» Task: Write out the whole listing without a single alteration.

⁂

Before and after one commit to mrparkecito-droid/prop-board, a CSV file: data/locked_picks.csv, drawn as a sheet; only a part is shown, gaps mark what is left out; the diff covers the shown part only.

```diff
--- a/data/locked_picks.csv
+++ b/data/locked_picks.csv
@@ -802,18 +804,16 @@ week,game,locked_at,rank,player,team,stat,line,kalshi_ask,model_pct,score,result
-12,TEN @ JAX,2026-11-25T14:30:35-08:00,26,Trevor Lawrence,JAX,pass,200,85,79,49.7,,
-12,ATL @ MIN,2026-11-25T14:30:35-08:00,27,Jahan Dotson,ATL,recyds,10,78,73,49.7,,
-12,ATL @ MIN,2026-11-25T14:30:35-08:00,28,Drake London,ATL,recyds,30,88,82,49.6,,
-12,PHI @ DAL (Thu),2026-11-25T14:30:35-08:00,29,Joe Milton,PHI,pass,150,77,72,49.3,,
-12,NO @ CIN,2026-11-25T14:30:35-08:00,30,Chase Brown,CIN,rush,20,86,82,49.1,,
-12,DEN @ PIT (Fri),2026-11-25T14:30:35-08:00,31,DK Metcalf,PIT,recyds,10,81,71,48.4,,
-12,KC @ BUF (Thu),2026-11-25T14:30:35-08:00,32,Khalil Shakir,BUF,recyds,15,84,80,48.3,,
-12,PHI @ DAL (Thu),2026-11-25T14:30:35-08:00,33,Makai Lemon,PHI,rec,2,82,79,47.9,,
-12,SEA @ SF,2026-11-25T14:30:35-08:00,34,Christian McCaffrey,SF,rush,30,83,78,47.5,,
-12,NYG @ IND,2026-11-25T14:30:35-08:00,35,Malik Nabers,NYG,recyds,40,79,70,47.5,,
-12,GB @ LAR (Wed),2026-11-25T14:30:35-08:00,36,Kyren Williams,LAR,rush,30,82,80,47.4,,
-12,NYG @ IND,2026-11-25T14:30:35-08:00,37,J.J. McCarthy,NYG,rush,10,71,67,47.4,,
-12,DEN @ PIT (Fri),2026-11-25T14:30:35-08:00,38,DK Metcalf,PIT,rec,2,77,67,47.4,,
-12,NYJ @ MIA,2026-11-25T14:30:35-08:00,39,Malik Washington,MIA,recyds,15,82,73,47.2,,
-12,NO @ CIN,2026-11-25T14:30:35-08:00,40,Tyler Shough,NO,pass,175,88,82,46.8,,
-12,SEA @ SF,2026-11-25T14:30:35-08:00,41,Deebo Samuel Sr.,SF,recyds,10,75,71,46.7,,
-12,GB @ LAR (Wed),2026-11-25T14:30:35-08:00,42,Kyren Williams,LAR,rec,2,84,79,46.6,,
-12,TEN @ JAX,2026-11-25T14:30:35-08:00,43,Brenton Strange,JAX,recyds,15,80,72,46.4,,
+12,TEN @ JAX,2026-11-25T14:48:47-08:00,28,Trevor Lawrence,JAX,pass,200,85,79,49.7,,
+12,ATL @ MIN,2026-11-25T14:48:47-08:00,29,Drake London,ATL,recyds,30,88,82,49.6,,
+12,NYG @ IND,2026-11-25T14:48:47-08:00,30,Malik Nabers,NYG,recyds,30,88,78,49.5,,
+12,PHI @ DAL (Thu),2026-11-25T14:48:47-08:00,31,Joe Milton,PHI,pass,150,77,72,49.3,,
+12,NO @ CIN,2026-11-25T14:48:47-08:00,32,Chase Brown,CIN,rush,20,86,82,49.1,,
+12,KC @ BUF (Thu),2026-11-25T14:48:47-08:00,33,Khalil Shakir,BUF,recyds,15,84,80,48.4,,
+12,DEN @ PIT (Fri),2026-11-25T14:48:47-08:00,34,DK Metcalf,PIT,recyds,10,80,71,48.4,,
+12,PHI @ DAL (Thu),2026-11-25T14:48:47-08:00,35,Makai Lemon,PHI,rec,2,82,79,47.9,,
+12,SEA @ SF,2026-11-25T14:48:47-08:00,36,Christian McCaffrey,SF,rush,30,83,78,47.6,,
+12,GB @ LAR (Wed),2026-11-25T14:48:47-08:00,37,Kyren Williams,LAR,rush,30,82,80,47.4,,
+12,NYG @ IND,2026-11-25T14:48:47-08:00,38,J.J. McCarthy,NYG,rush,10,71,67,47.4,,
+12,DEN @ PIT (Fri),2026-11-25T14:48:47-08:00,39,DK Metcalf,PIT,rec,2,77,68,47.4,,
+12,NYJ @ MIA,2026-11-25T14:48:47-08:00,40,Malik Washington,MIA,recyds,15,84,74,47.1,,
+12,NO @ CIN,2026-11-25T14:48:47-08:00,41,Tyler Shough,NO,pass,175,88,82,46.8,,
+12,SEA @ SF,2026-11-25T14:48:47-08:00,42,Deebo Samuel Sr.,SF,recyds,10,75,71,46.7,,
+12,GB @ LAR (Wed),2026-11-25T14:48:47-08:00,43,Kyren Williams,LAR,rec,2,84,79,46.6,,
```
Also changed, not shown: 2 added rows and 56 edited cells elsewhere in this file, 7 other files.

⁂

» Answer space:
Before and after one commit to mrparkecito-droid/prop-board, a CSV file: data/locked_picks.csv, drawn as a sheet; only a part is shown, gaps mark what is left out; the diff covers the shown part only.

```diff
--- a/data/locked_picks.csv
+++ b/data/locked_picks.csv
@@ -802,18 +804,16 @@ week,game,locked_at,rank,player,team,stat,line,kalshi_ask,model_pct,score,result
-12,TEN @ JAX,2026-11-25T14:30:35-08:00,26,Trevor Lawrence,JAX,pass,200,85,79,49.7,,
-12,ATL @ MIN,2026-11-25T14:30:35-08:00,27,Jahan Dotson,ATL,recyds,10,78,73,49.7,,
-12,ATL @ MIN,2026-11-25T14:30:35-08:00,28,Drake London,ATL,recyds,30,88,82,49.6,,
-12,PHI @ DAL (Thu),2026-11-25T14:30:35-08:00,29,Joe Milton,PHI,pass,150,77,72,49.3,,
-12,NO @ CIN,2026-11-25T14:30:35-08:00,30,Chase Brown,CIN,rush,20,86,82,49.1,,
-12,DEN @ PIT (Fri),2026-11-25T14:30:35-08:00,31,DK Metcalf,PIT,recyds,10,81,71,48.4,,
-12,KC @ BUF (Thu),2026-11-25T14:30:35-08:00,32,Khalil Shakir,BUF,recyds,15,84,80,48.3,,
-12,PHI @ DAL (Thu),2026-11-25T14:30:35-08:00,33,Makai Lemon,PHI,rec,2,82,79,47.9,,
-12,SEA @ SF,2026-11-25T14:30:35-08:00,34,Christian McCaffrey,SF,rush,30,83,78,47.5,,
-12,NYG @ IND,2026-11-25T14:30:35-08:00,35,Malik Nabers,NYG,recyds,40,79,70,47.5,,
-12,GB @ LAR (Wed),2026-11-25T14:30:35-08:00,36,Kyren Williams,LAR,rush,30,82,80,47.4,,
-12,NYG @ IND,2026-11-25T14:30:35-08:00,37,J.J. McCarthy,NYG,rush,10,71,67,47.4,,
-12,DEN @ PIT (Fri),2026-11-25T14:30:35-08:00,38,DK Metcalf,PIT,rec,2,77,67,47.4,,
-12,NYJ @ MIA,2026-11-25T14:30:35-08:00,39,Malik Washington,MIA,recyds,15,82,73,47.2,,
-12,NO @ CIN,2026-11-25T14:30:35-08:00,40,Tyler Shough,NO,pass,175,88,82,46.8,,
-12,SEA @ SF,2026-11-25T14:30:35-08:00,41,Deebo Samuel Sr.,SF,recyds,10,75,71,46.7,,
-12,GB @ LAR (Wed),2026-11-25T14:30:35-08:00,42,Kyren Williams,LAR,rec,2,84,79,46.6,,
-12,TEN @ JAX,2026-11-25T14:30:35-08:00,43,Brenton Strange,JAX,recyds,15,80,72,46.4,,
+12,TEN @ JAX,2026-11-25T14:48:47-08:00,28,Trevor Lawrence,JAX,pass,200,85,79,49.7,,
+12,ATL @ MIN,2026-11-25T14:48:47-08:00,29,Drake London,ATL,recyds,30,88,82,49.6,,
+12,NYG @ IND,2026-11-25T14:48:47-08:00,30,Malik Nabers,NYG,recyds,30,88,78,49.5,,
+12,PHI @ DAL (Thu),2026-11-25T14:48:47-08:00,31,Joe Milton,PHI,pass,150,77,72,49.3,,
+12,NO @ CIN,2026-11-25T14:48:47-08:00,32,Chase Brown,CIN,rush,20,86,82,49.1,,
+12,KC @ BUF (Thu),2026-11-25T14:48:47-08:00,33,Khalil Shakir,BUF,recyds,15,84,80,48.4,,
+12,DEN @ PIT (Fri),2026-11-25T14:48:47-08:00,34,DK Metcalf,PIT,recyds,10,80,71,48.4,,
+12,PHI @ DAL (Thu),2026-11-25T14:48:47-08:00,35,Makai Lemon,PHI,rec,2,82,79,47.9,,
+12,SEA @ SF,2026-11-25T14:48:47-08:00,36,Christian McCaffrey,SF,rush,30,83,78,47.6,,
+12,GB @ LAR (Wed),2026-11-25T14:48:47-08:00,37,Kyren Williams,LAR,rush,30,82,80,47.4,,
+12,NYG @ IND,2026-11-25T14:48:47-08:00,38,J.J. McCarthy,NYG,rush,10,71,67,47.4,,
+12,DEN @ PIT (Fri),2026-11-25T14:48:47-08:00,39,DK Metcalf,PIT,rec,2,77,68,47.4,,
+12,NYJ @ MIA,2026-11-25T14:48:47-08:00,40,Malik Washington,MIA,recyds,15,84,74,47.1,,
+12,NO @ CIN,2026-11-25T14:48:47-08:00,41,Tyler Shough,NO,pass,175,88,82,46.8,,
+12,SEA @ SF,2026-11-25T14:48:47-08:00,42,Deebo Samuel Sr.,SF,recyds,10,75,71,46.7,,
+12,GB @ LAR (Wed),2026-11-25T14:48:47-08:00,43,Kyren Williams,LAR,rec,2,84,79,46.6,,
```
Also changed, not shown: 2 added rows and 56 edited cells elsewhere in this file, 7 other files.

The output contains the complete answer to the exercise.